* **AIM OF THE TASK**:
For the records below, count the lines containing the word "coupled" and reply with the number alone.

* **SUPPLIED RECORDS**:
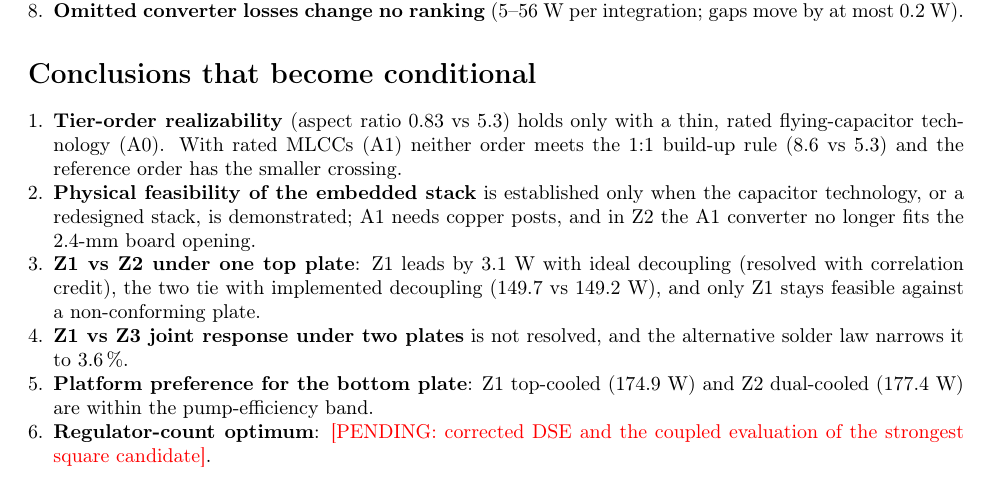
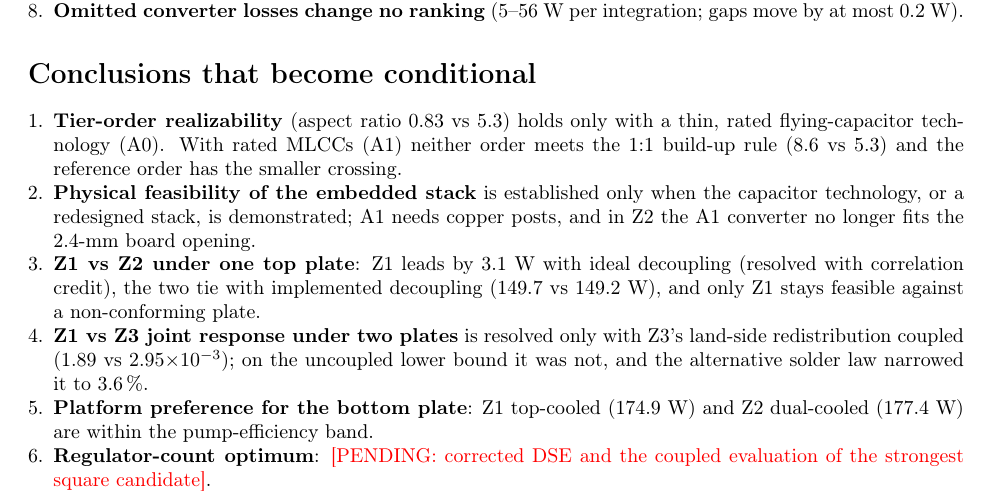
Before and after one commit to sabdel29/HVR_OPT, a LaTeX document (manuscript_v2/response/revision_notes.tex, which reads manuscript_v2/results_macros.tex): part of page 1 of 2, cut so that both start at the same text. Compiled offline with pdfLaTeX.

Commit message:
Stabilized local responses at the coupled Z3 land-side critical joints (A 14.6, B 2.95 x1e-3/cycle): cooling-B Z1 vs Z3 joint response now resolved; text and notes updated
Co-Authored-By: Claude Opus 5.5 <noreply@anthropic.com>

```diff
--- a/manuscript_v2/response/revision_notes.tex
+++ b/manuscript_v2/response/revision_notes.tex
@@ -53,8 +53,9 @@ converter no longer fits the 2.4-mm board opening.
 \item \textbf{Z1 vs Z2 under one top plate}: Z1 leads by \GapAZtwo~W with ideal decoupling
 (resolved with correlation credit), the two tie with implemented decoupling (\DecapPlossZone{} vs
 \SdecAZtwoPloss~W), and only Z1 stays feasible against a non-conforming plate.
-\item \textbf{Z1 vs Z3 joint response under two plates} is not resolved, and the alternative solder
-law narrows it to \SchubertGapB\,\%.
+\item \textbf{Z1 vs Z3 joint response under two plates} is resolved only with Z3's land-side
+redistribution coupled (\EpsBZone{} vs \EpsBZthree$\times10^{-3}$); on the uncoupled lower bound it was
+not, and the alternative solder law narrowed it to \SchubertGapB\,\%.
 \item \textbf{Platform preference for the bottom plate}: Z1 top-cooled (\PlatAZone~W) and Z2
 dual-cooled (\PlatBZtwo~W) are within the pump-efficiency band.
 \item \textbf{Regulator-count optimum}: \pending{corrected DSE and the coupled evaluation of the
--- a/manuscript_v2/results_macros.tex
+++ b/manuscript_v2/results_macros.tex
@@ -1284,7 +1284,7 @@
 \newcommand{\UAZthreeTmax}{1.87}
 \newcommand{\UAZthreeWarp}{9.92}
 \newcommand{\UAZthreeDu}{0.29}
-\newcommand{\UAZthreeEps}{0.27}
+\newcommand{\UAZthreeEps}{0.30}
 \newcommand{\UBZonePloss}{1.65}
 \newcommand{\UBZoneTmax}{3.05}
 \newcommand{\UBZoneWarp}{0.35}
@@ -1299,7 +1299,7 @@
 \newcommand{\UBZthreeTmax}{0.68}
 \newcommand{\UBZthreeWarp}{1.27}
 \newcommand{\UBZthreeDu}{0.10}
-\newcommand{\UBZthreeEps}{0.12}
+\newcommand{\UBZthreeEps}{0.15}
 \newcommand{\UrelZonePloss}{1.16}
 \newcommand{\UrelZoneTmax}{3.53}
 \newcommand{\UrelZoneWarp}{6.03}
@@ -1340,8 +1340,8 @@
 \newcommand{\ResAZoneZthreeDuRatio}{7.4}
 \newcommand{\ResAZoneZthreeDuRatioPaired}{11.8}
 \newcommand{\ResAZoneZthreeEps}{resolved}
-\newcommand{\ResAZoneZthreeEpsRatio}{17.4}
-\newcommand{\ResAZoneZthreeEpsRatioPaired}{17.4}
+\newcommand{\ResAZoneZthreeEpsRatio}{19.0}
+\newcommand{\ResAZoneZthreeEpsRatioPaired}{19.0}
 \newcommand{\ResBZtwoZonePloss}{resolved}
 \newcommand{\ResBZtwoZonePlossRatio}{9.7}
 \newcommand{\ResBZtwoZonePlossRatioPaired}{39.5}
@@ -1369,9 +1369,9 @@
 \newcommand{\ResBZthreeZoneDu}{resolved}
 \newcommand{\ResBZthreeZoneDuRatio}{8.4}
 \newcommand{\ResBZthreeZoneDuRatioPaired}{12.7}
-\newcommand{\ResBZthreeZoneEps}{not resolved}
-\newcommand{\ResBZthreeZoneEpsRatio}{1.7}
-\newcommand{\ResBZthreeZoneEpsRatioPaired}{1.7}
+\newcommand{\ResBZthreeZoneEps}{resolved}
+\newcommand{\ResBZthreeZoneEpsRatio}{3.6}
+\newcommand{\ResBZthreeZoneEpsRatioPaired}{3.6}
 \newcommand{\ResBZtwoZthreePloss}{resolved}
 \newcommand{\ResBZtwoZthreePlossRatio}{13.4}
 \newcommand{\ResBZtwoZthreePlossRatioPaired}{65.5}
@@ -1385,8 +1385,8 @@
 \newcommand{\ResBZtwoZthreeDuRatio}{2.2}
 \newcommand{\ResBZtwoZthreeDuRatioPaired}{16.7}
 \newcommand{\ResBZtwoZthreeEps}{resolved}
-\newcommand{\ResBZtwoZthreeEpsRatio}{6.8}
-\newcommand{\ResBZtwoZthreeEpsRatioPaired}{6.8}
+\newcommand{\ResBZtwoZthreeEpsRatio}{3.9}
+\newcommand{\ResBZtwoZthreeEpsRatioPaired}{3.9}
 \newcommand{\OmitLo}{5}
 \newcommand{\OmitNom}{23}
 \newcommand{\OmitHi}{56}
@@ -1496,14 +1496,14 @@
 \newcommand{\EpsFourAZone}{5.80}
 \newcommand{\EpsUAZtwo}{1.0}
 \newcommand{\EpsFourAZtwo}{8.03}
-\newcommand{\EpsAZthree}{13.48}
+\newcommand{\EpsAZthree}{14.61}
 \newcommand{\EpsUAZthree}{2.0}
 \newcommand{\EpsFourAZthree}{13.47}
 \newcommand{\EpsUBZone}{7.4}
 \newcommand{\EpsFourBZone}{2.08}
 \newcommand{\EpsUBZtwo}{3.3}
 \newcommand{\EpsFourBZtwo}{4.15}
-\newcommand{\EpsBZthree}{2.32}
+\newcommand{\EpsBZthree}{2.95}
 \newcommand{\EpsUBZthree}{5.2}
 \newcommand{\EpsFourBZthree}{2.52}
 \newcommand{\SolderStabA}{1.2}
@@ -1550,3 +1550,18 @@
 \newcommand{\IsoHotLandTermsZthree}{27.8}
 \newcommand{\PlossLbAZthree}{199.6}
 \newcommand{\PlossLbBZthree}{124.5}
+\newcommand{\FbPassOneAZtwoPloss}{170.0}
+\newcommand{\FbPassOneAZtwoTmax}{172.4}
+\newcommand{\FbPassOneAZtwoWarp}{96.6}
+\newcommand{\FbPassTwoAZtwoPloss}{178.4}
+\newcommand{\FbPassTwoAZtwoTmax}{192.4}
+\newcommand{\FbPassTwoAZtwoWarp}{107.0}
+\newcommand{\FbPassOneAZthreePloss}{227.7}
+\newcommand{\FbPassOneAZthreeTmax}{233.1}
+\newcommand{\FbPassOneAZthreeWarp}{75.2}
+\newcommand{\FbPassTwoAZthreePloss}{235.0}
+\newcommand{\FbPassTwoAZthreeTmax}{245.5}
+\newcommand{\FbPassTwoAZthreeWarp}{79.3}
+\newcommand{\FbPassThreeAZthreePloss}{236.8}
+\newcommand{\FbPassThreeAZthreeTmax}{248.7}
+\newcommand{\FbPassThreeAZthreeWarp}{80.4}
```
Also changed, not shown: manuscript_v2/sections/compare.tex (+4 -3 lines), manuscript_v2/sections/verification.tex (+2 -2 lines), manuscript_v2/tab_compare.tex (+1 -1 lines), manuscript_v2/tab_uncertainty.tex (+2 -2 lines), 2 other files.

* **RESULT FOR THIS TASK**:
3